While I was in school for so many years, I became an expert in procrastination, but it’s not the healthiest or the wisest way to live. When’s the best time to plant a tree? The spring or the fall? Actually, the best time to plant a tree is ten years ago. Much like physical growth, spiritual development and healing can take time. If we’re hoping to be ready to meet Christ the Bridegroom by the end of our lives—and Christ reminds us that we know neither the day nor the hour—let’s stop putting off what should have been done yesterday, what should have been done ten years ago. Let’s give ourselves entirely to Jesus Christ today, with all our heart, mind, soul, and strength. Give God the time and the energy that He deserves, today and every day. The Bridegroom is on His way, for you.

Blessed are the Hungry

Homily, Solemnity of All Saints

A few years ago when I was still in high school, I played basketball for Elk Point-Jefferson, and at some point, our coach adopted as our motto the word “unsatisfied.” Now I’m not sure if that was supposed to be an indication of how well we played, and “unsatisfied” is definitely more challenging to say at the end of a huddle, rather than just saying “break” or “Huskies,” but it did drive home to us that we should always be striving for more, never fully satisfied with how we played during our last game, or how much we hustled during our last practice, or how many free throws we were able to make yesterday. Unsatisfied. We should always be striving for more.

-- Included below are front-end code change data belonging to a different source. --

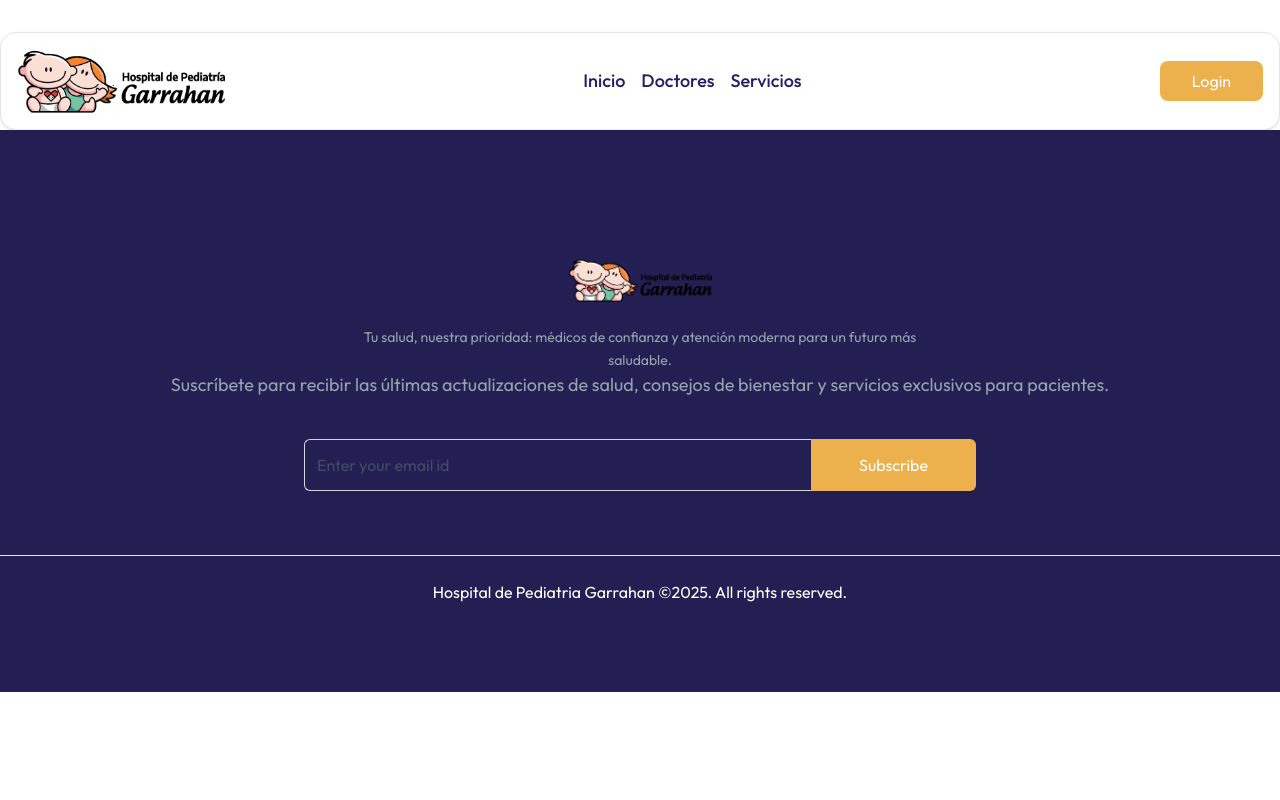
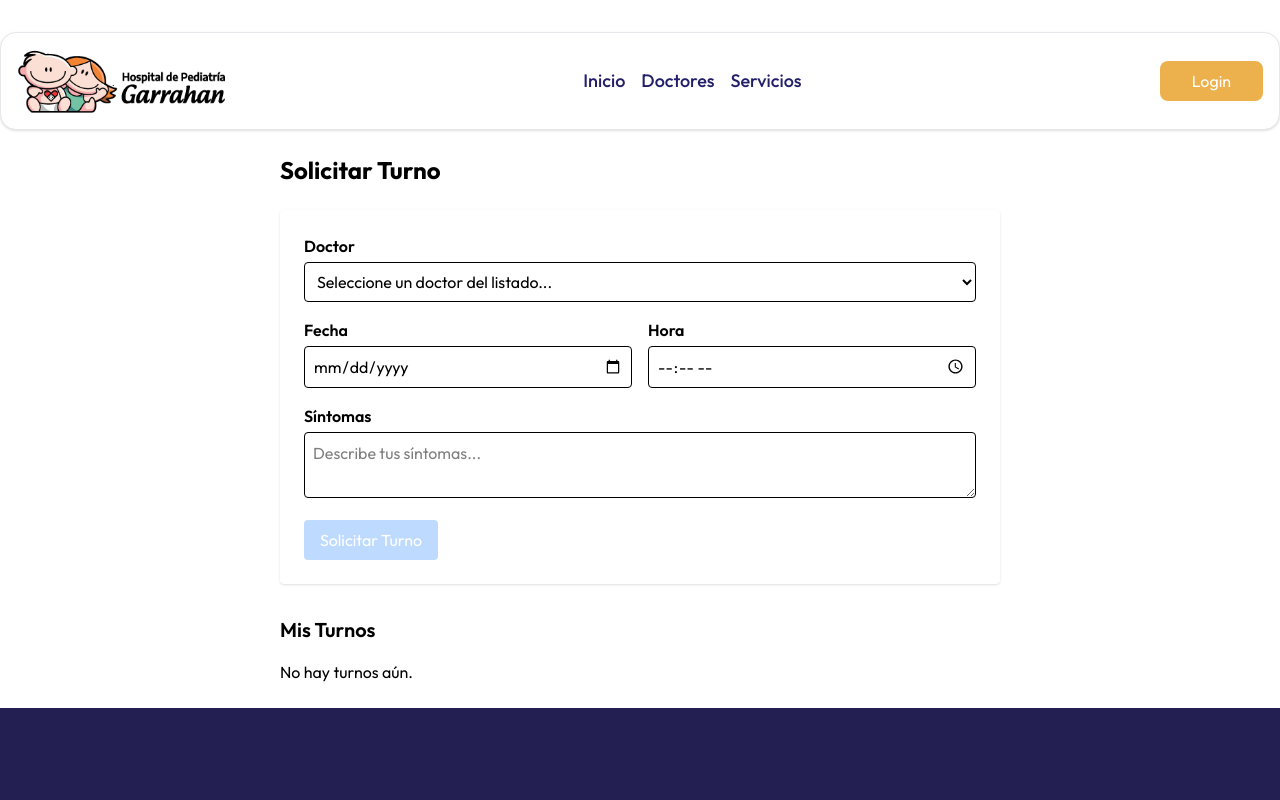
Before and after one commit to hugoalfredotorres/Proyecto-G2-react, a React (Vite) app: page /turnos in a window 1280 px wide. Shown: the top 800 px of the page. Built offline with nearby package versions, Linux system fonts and the light colour scheme.

Commit message:
corrigiendo localstorage por parte del paciente

```diff
--- a/src/App.jsx
+++ b/src/App.jsx
@@ -3,23 +3,18 @@ import Home from "./pages/Home";
 import Doctors from "./pages/Doctors";
 import DoctorDetails from "./pages/DoctorDetails";
 import Services from "./pages/Services";
-import About from "./pages/About";
-import Contact from "./pages/Contact";
 import Login from "./pages/Login";
 import Signup from "./pages/Signup";
-import MyAppointments from "./pages/MyAppointments";
-import Profile from "./pages/Profile";
 import Navbar from "./components/Navbar";
 import Footer from "./components/Footer";
 import Layout from "./pages/doctor/Layout";
 import Dashboard from "./pages/doctor/Dashboard";
-import Appointments from "./pages/doctor/Appointments";
-import MyProfile from "./pages/doctor/MyProfile";
 import { Toaster } from "react-hot-toast";
 import { useContext, useEffect } from "react";
 import { AppContext } from "./context/AppContext";
 import usersDefecto from "./constants/users_defaults";
 import DashAdmin from "./pages/dash_admin/dash_admin";
+import Turnos from "./pages/turnos";
 
 const App = () => {
   const {
@@ -47,7 +42,6 @@ const App = () => {
         navigate("/doctor-dashboard");
       } else {
         setIsPaciente(true);
-        navigate("/");
       }
     }
   };
@@ -70,11 +64,9 @@ const App = () => {
         <Route path="/doctors" element={<Doctors />} />
         <Route path="/doctor-details/:id" element={<DoctorDetails />} />
         <Route path="/services" element={<Services />} />
-        <Route path="/about" element={<About />} />
-        <Route path="/contact" element={<Contact />} />
         <Route path="/login" element={<Login />} />
         <Route path="/signup" element={<Signup />} />
-        <Route path="/my-appointments" element={<MyAppointments />} />
+        <Route path="/turnos" element={<Turnos />} />
 
         {/* Doctor Routes */}
         <Route
@@ -82,10 +74,6 @@ const App = () => {
           element={isDoctor ? <Layout /> : <Login />}
         >
           <Route index element={isDoctor ? <Dashboard /> : <Login />} />
-          <Route
-            path="appointments"
-            element={isDoctor ? <Appointments /> : <Login />}
-          />
         </Route>
 
         {/* Admin Routes */}
--- a/src/components/Navbar.jsx
+++ b/src/components/Navbar.jsx
@@ -71,7 +71,7 @@ const Navbar = () => {
                 <ul className="flex flex-col p-2 text-gray-700">
                   {!isAdmin ? (
                     <li
-                      onClick={() => navigate("/my-appointments")}
+                      onClick={() => navigate("/turnos")}
                       className="px-4 py-2 hover:bg-gray-100 rounded cursor-pointer"
                     >
                       Mis Turnos
--- a/src/pages/MyAppointments.jsx
+++ /dev/null
@@ -1,140 +0,0 @@
-import { useState, useContext } from "react";
-import { AppContext } from "../context/AppContext";
-
-const MyAppointments = () => {
-  const { appointments, addAppointment } = useContext(AppContext);
-
-  const [form, setForm] = useState({
-    doctorName: "",
-    specialty: "",
-    date: "",
-    time: "",
-    symptoms: "",
-  });
-
-  const handleChange = (e) => {
-    setForm({ ...form, [e.target.name]: e.target.value });
-  };
-
-  const handleSubmit = (e) => {
-    e.preventDefault();
-
-    const newAppointment = {
-      id: Date.now(),
-      ...form,
-      patientName: "Leandro Esper", // podrías usar user.name si lo tienen
-      status: "pendiente",
-    };
-
-    addAppointment(newAppointment);
-
-    setForm({
-      doctorName: "",
-      specialty: "",
-      date: "",
-      time: "",
-      symptoms: "",
-    });
-
-    alert("Turno solicitado correctamente ✅");
-  };
-
-  return (
-    <div className="p-6 max-w-3xl mx-auto">
-      <h1 className="text-2xl font-bold mb-6">Solicitar Turno</h1>
-
-      {/* FORMULARIO */}
-      <form onSubmit={handleSubmit} className="bg-white p-6 rounded shadow space-y-4">
-        <div>
-          <label className="block font-semibold mb-1">Doctor</label>
-          <input
-            name="doctorName"
-            value={form.doctorName}
-            onChange={handleChange}
-            placeholder="Ej: Dr. Sarah Ahmed"
-            required
-            className="w-full border p-2 rounded"
-          />
-        </div>
-
-        <div>
-          <label className="block font-semibold mb-1">Especialidad</label>
-          <input
-            name="specialty"
-            value={form.specialty}
-            onChange={handleChange}
-            placeholder="Ej: Cardiología"
-            required
-            className="w-full border p-2 rounded"
-          />
-        </div>
-
-        <div className="grid grid-cols-2 gap-4">
-          <div>
-            <label className="block font-semibold mb-1">Fecha</label>
-            <input
-              type="date"
-              name="date"
-              value={form.date}
-              onChange={handleChange}
-              required
-              className="w-full border p-2 rounded"
-            />
-          </div>
-          <div>
-            <label className="block font-semibold mb-1">Hora</label>
-            <input
-              type="time"
-              name="time"
-              value={form.time}
-              onChange={handleChange}
-              required
-              className="w-full border p-2 rounded"
-            />
-          </div>
-        </div>
-
-        <div>
-          <label className="block font-semibold mb-1">Síntomas</label>
-          <textarea
-            name="symptoms"
-            value={form.symptoms}
-            onChange={handleChange}
-            placeholder="Describe tus síntomas..."
-            className="w-full border p-2 rounded"
-          />
-        </div>
-
-        <button
-          type="submit"
-          className="bg-blue-600 hover:bg-blue-700 text-white px-4 py-2 rounded"
-        >
-          Solicitar Turno
-        </button>
-      </form>
-
-      {/* LISTA DE TURNOS */}
-<div className="mt-8">
-  <h2 className="text-xl font-semibold mb-4">Mis Turnos</h2>
-
-  {!appointments || appointments.length === 0 ? (
-    <p>No hay turnos aún.</p>
-  ) : (
-    <ul className="space-y-4">
-      {appointments.map((a) => (
-        <li key={a.id} className="border p-4 rounded shadow">
-          <p><strong>Doctor:</strong> {a.doctorName}</p>
-          <p><strong>Especialidad:</strong> {a.specialty}</p>
-          <p><strong>Fecha:</strong> {a.date}</p>
-          <p><strong>Hora:</strong> {a.time}</p>
-          <p><strong>Estado:</strong> {a.status}</p>
-        </li>
-      ))}
-    </ul>
-  )}
-</div>
-   </div>
-  );
-};
-
-export default MyAppointments;
--- a/src/pages/doctor/Layout.jsx
+++ b/src/pages/doctor/Layout.jsx
@@ -12,14 +12,9 @@ const Layout = () => {
   const menuItems = [
     {
       path: "/doctor-dashboard",
-      name: "Dashboard",
+      name: "Lista de turnos",
       icon: LayoutDashboard,
       exact: true,
-    },
-    {
-      path: "/doctor-dashboard/appointments",
-      name: "Appointments",
-      icon: Grid3X3,
     },
   ];
 
@@ -32,7 +27,7 @@ const Layout = () => {
   const logout = async () => {
     setIsDoctor(false);
     localStorage.removeItem("usuario-logueado");
-    toast.success("Logged out successfully");
+    toast.success(`Hasta pronto ${user.name}`);
     navigate("/");
   };
   return (
--- /dev/null
+++ b/src/pages/turnos.jsx
@@ -0,0 +1,170 @@
+import { useState, useContext, useEffect } from "react";
+import { AppContext } from "../context/AppContext";
+import toast from "react-hot-toast";
+
+const Turnos = () => {
+  const { user } = useContext(AppContext);
+  const [doctores, setDoctores] = useState([]);
+  const [turnos, setTurnos] = useState([]);
+
+  useEffect(() => {
+    const turnosStorage = localStorage.getItem("turnos");
+    if (turnosStorage) {
+      const turnos = JSON.parse(turnosStorage);
+      setTurnos(turnos);
+    }
+    const usuariosStorage = localStorage.getItem("users");
+    if (usuariosStorage) {
+      const usuarios = JSON.parse(usuariosStorage);
+      const doctores = usuarios.filter(
+        (usuarios) => usuarios.role == "doctor" && usuarios.accepted
+      );
+      setDoctores(doctores);
+    }
+  }, []);
+
+  const [form, setForm] = useState({
+    doctor_id: null,
+    fecha: "",
+    hora: "",
+    sintomas: "",
+  });
+
+  const handleChange = (e) => {
+    setForm({ ...form, [e.target.name]: e.target.value });
+  };
+
+  const handleSubmit = (e) => {
+    e.preventDefault();
+    const doctor = doctores.find((doctor) => doctor.id == form.doctor_id);
+    const nuevoTurno = {
+      id: turnos.length + 1,
+      paciente_id: user.id,
+      nombre_paciente: user.name,
+      nombre_doctor: doctor.name,
+      ...form,
+      especialidad: doctor.speciality,
+      estado: "pendiente",
+    };
+    const nuevosTurnos = [...turnos, nuevoTurno];
+    localStorage.setItem("turnos", JSON.stringify(nuevosTurnos));
+    setTurnos(nuevosTurnos);
+    setForm({
+      doctor_id: null,
+      fecha: "",
+      hora: "",
+      sintomas: "",
+    });
+    toast.success("Turno solicitado correctamente ✅");
+  };
+
+  return (
+    <div className="p-6 max-w-3xl mx-auto">
+      <h1 className="text-2xl font-bold mb-6">Solicitar Turno</h1>
+      <form
+        onSubmit={handleSubmit}
+        className="bg-white p-6 rounded shadow space-y-4"
+      >
+        <div>
+          <label className="block font-semibold mb-1">Doctor</label>
+          <select
+            name="doctor_id"
+            value={form.doctor_id}
+            onChange={handleChange}
+            required
+            className="w-full border p-2 rounded"
+          >
+            <option selected disabled value={null}>
+              Seleccione un doctor del listado...
+            </option>
+            {doctores.map((doctor, index) => (
+              <option value={doctor.id} key={index}>
+                {doctor.name} ({doctor.speciality})
+              </option>
+            ))}
+          </select>
+        </div>
+
+        <div className="grid grid-cols-2 gap-4">
+          <div>
+            <label className="block font-semibold mb-1">Fecha</label>
+            <input
+              type="date"
+              name="fecha"
+              value={form.fecha}
+              onChange={handleChange}
+              required
+              className="w-full border p-2 rounded"
+            />
+          </div>
+          <div>
+            <label className="block font-semibold mb-1">Hora</label>
+            <input
+              type="time"
+              name="hora"
+              value={form.hora}
+              onChange={handleChange}
+              required
+              className="w-full border p-2 rounded"
+            />
+          </div>
+        </div>
+
+        <div>
+          <label className="block font-semibold mb-1">Síntomas</label>
+          <textarea
+            name="sintomas"
+            value={form.sintomas}
+            onChange={handleChange}
+            placeholder="Describe tus síntomas..."
+            className="w-full border p-2 rounded"
+          />
+        </div>
+
+        <button
+          type="submit"
+          className="bg-blue-600 hover:bg-blue-700 disabled:bg-blue-200 text-white px-4 py-2 rounded"
+          disabled={!form.doctor_id || !form.hora || !form.fecha}
+        >
+          Solicitar Turno
+        </button>
+      </form>
+
+      {/* LISTA DE TURNOS */}
+      <div className="mt-8">
+        <h2 className="text-xl font-semibold mb-4">Mis Turnos</h2>
+
+        {!turnos.length ? (
+          <p>No hay turnos aún.</p>
+        ) : (
+          <ul className="space-y-4">
+            {turnos.map((turno, index) => (
+              <li key={index} className="border p-4 rounded shadow">
+                <p>
+                  <strong>Doctor:</strong> {turno.nombre_doctor}
+                </p>
+                <p>
+                  <strong>Especialidad:</strong> {turno.especialidad}
+                </p>
+                <p>
+                  <strong>Fecha:</strong> {turno.fecha}
+                </p>
+                <p>
+                  <strong>Hora:</strong> {turno.hora}
+                </p>
+                <p>
+                  <strong>Estado:</strong> {turno.estado}
+                </p>
+                <p>
+                  <strong>Síntomas:</strong> {turno.sintomas}
+                </p>
+              </li>
+            ))}
+          </ul>
+        )}
+      </div>
+    </div>
+  );
+};
+
+export default Turnos;
```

As true as this is for athletes and sports, it is even more important in our lives of faith and in our relationship with Jesus Christ. Instead of a game we’re playing and trying to win, we have just one life entrusted to us by God. We need to be continually striving to live it well, according to the truth of who God made us to be; to practice, every day, as long as it takes, to get good at receiving God’s love, and sharing that love with everyone we meet, to love even those who don’t deserve it, because we didn’t deserve it. And since our eternal destiny depends upon how we live this one life, we should be willing to lose everything else in this short life on earth, if only we might receive the salvation Christ has for us in eternity. Are we doing everything we possibly can, to make sure that we are headed for heaven, to join with the Saints in God’s glory, or do other questions and concerns take priority? Am I more concerned about what other people think of me and my place in this world, rather than about what God is asking of me and my place in the world to come?

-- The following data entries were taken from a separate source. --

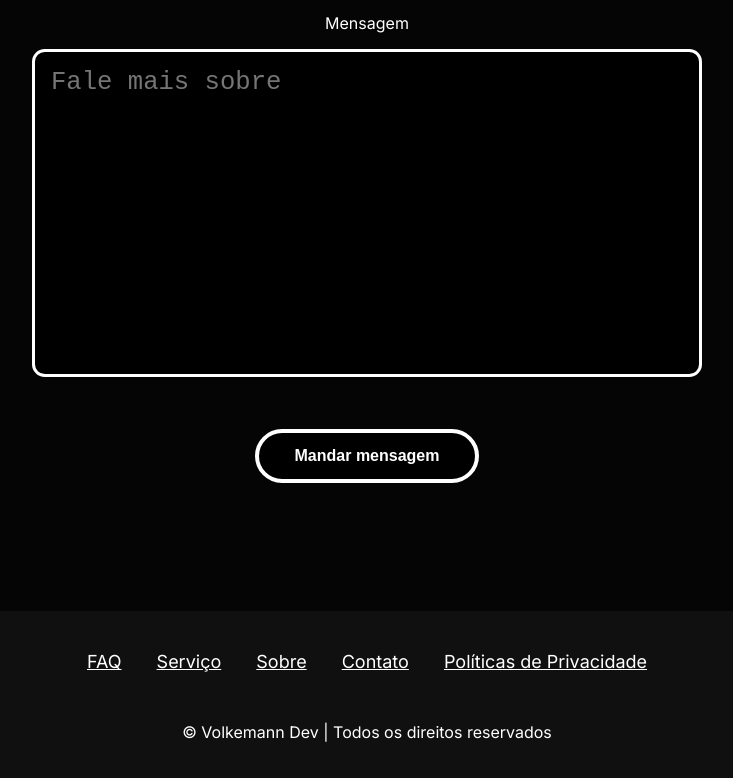
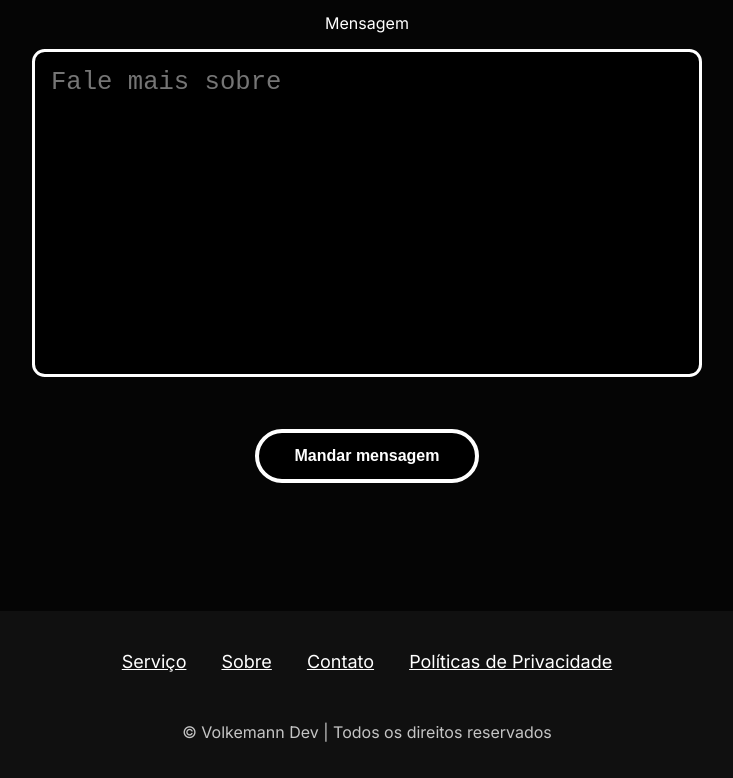
Before and after one commit to Volkemann/Portfolio_VK3.0, a plain HTML site: page index.html in a window 1280 px wide. Shown: the part 4551-5329 px from the top of the page, without its empty margins (273-1006 px from the left). Drawn offline with nearby package versions, Linux system fonts and the light colour scheme.

Commit message:
Meu portfolio

```diff
--- a/index.html
+++ b/index.html
@@ -249,15 +249,17 @@
 
     <footer class="footer"><!--SECTION RODAPÉ-->
         <ul class="list">
-            <li><a href="#">FAQ</a></li>
-            <li><a href="#">Serviço</a></li>
-            <li><a href="#">Sobre</a></li>
-            <li><a href="#">Contato</a></li>
+            <li><a href="https://github.com/Volkemann">Serviço</a></li>
+            <li><a href="#sobre">Sobre</a></li>
+            <li><a href="#contato">Contato</a></li>
             <li><a href="#">Políticas de Privacidade</a></li>
         </ul>
         <p class="copyright">
             © Volkemann Dev | Todos os direitos reservados
         </p>
     </footer><!--SECTION RODAPÉ FIM-->
+
+
+
 </body>
 </html>
--- a/style.css
+++ b/style.css
@@ -549,7 +549,7 @@ section.projeto{
     background-color: #131313;
     background-size: cover;
     background-position-y: 100% 0%;
-    transition: 10s;
+    transition: 6s;
     cursor: pointer;
     border-radius: 40px;
     position: relative;
@@ -698,8 +698,14 @@ footer .copyright{
     margin-top: 50px;
     text-align: center;
     font-size: 16px;
-    color: white;
+    color: rgb(197, 197, 197);
 }
+
+/* SECTION RODAPÉ FIM*/
+
+
+
+
 /* ANIMAÇÕES */
 
 @keyframes color{
```
Also changed, not shown: app.js (line endings or trailing spaces).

All the Saints that we celebrate today were those who were always striving for more, always challenging themselves and being challenged by God to answer more fully each day the call to holiness, to pray without ceasing and to serve the least ones. Unsatisfied. The Venerable Solanus Casey, who was born in Wisconsin and who will be beatified later this month in Detroit, Michigan, Solanus was a man who grew up, lived, and worked here in the Midwest, and he was always striving to better serve those who were sick, those who asked for his prayers, always striving to give more and more of himself to Jesus Christ in the Eucharist. Unsatisfied. He was among those who are called Blessed in today’s Gospel, the poor, the meek, the hungry and thirsty, the merciful and clean of heart. Solanus Casey was among those who were never fully satisfied with life in this world, or among those who don’t allow themselves to grow comfortable and complacent with the things of this passing world. We were made for much, much more. Unsatisfied. Are you unsatisfied with the state of your own spiritual life? If so, you’re on the right track. But don’t stay there. Keep chasing after Jesus. Keep striving after all the Saints.